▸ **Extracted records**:
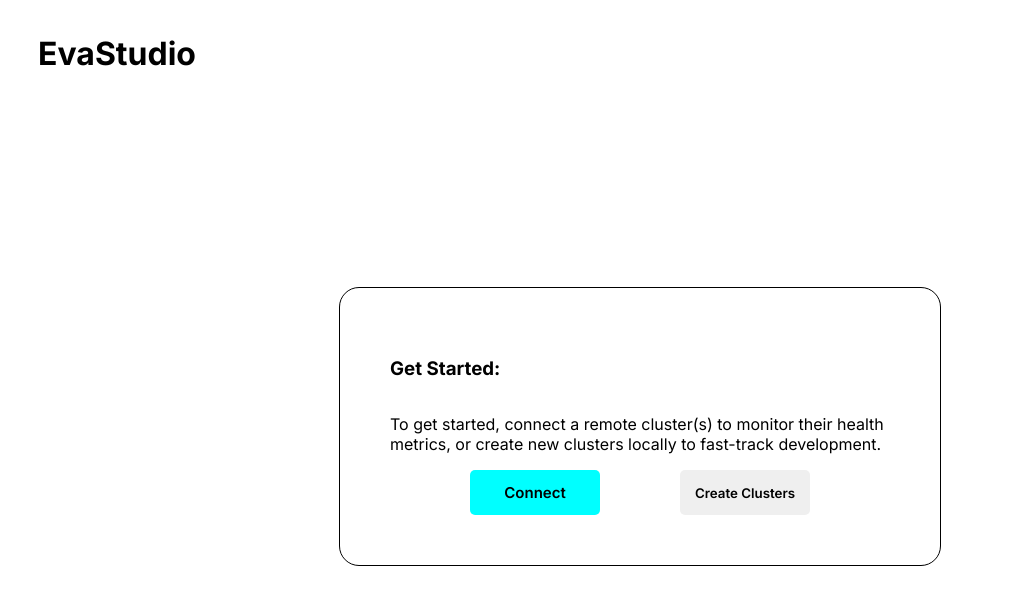
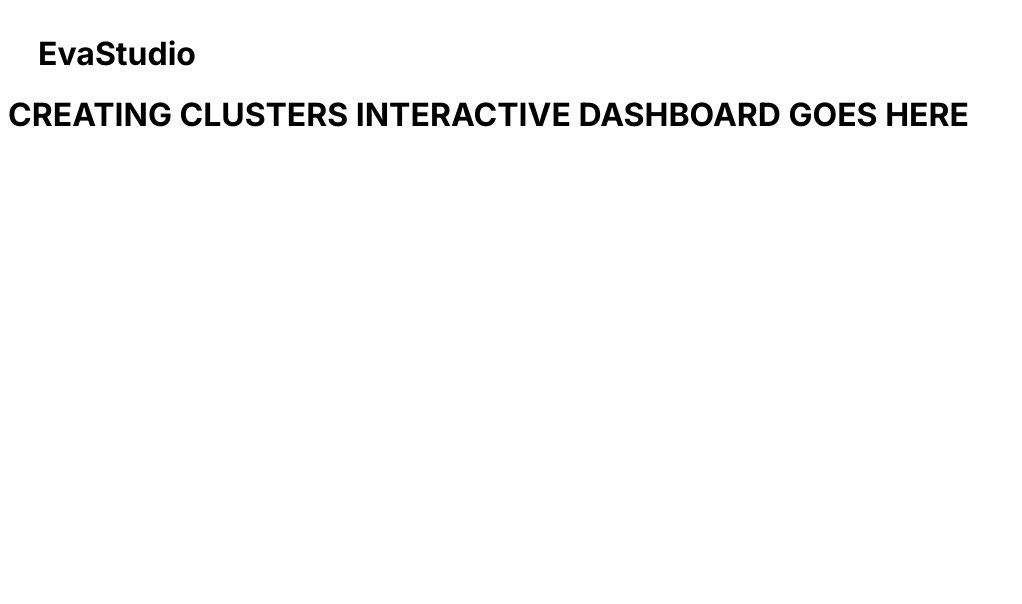
Before and after one commit to oslabs-beta/evaStudio, a React app: page /create-dev-clusters in a window 1280 px wide. Shown: the top 604 px of the page, without its empty margins (0-1022 px from the left). Built offline with nearby package versions, Linux system fonts and the light colour scheme.

Commit message:
Restyled homepage just a little bit

```diff
--- a/src/App.tsx
+++ b/src/App.tsx
@@ -11,19 +11,18 @@
   return (
     <div id='app'>
       <NavBar />
-      <div id='containerWrapper'>
+      <div id='containersWrapper'>
         <Routes>
-          <Route path='/' element={<GetStartedContainer />}>
-            <Route path='connect-cluster' element={<ConnectPanel />} />
-            <Route path='create-dev-clusters' element={<CreateClustersContainer />} />
-          </Route>
-          <Route path='/dashboard' element={<MainContainer />}> {/* Will nest all container routes inside dashboard route: ...8080/dashboard/overview */}
+          <Route path='/' element={<GetStartedContainer />} />
+          <Route path='/connect-cluster' element={<ConnectPanel />} />
+          <Route path='/create-dev-clusters' element={<CreateClustersContainer />} />
+          <Route path='/dashboard' element={<MainContainer />}>
             <Route path='overview' element={<OverviewContainer />} />
           </Route>
         </Routes>
       </div>
     </div>
-  )
+  );
 }
 
 export default App;
--- a/src/containers/CreateClustersContainer.jsx
+++ b/src/containers/CreateClustersContainer.jsx
@@ -3,7 +3,7 @@
 const CreateClustersContainer = () => {
   return (
     <div id='createClustersContainer'>
-      <h1>CREATE CLUSTER INTERACTIVE DASHBOARD HERE</h1>
+      <h1>CREATING CLUSTERS INTERACTIVE DASHBOARD GOES HERE</h1>
     </div>
   )
 }
--- a/src/containers/GetStartedContainer.jsx
+++ b/src/containers/GetStartedContainer.jsx
@@ -19,6 +19,7 @@
           <button className='secondaryButton' onClick={() => getStartedNavigation(createClustersContainer)}>Create Clusters</button>
         </div>
       </div>
+      <img id='brandImg' src='https://static.vecteezy.com/system/resources/previews/004/745/458/non_2x/modern-flat-design-3d-isometric-concept-of-big-data-analysis-for-banner-and-website-isometric-landing-page-template-digital-information-chart-and-statistic-financial-budget-illustration-free-vector.jpg' />
     </div>
   )
 }
--- a/src/containers/OverviewContainer.jsx
+++ b/src/containers/OverviewContainer.jsx
@@ -0,0 +1,9 @@
+import React from 'react'
+
+const OverviewContainer = () => {
+  return (
+    <div>OverviewContainer</div>
+  )
+}
+
+export default OverviewContainer;
--- a/src/routes/reactRoutes.js
+++ b/src/routes/reactRoutes.js
@@ -1,3 +1,4 @@
+// Similiar to Redux action types, define our routes here for react router so we remove the risk of typos when using the useNavigate hook
 export const dashboard = '/dashboard';
 
 export const createClustersContainer = '/create-dev-clusters';
--- a/src/styles/_gettingStarted.scss
+++ b/src/styles/_gettingStarted.scss
@@ -1,8 +1,10 @@
 #getStartedContainer {
   display: flex;
-  flex-direction: column;
+  flex-direction: row;
   justify-content: center;
   align-self: center;
+  max-width: 100%;
+  padding: 0 20px;
 }
 
 #gettingStartedWrapper {
@@ -10,14 +12,19 @@
   flex-direction: column;
   justify-content: center;
   align-self: center;
-  width: 500px;
-  border: 1px solid;
+  width: 30%;
+  box-shadow: rgba(0, 0, 0, 0.35) 0px 5px 15px;
   border-radius: 20px;
-  padding: 50px;
-  margin-top: 15vw;
+  padding: 30px 50px 50px 50px;
+  margin-right: 10px;
 }
 
 #startBtnsWrapper {
   display: flex;
   justify-content: space-evenly;
+  margin-top: 15px;
 }
+
+#brandImg {
+  width: 70%;
+}
```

▸ **Your instructions**:
From the entries, report each line that includes the word "element".

▸ **Solution to this exercise**:
-          <Route path='/' element={<GetStartedContainer />}>
-            <Route path='connect-cluster' element={<ConnectPanel />} />
-            <Route path='create-dev-clusters' element={<CreateClustersContainer />} />
-          <Route path='/dashboard' element={<MainContainer />}> {/* Will nest all container routes inside dashboard route: ...8080/dashboard/overview */}
+          <Route path='/' element={<GetStartedContainer />} />
+          <Route path='/connect-cluster' element={<ConnectPanel />} />
+          <Route path='/create-dev-clusters' element={<CreateClustersContainer />} />
+          <Route path='/dashboard' element={<MainContainer />}>
             <Route path='overview' element={<OverviewContainer />} />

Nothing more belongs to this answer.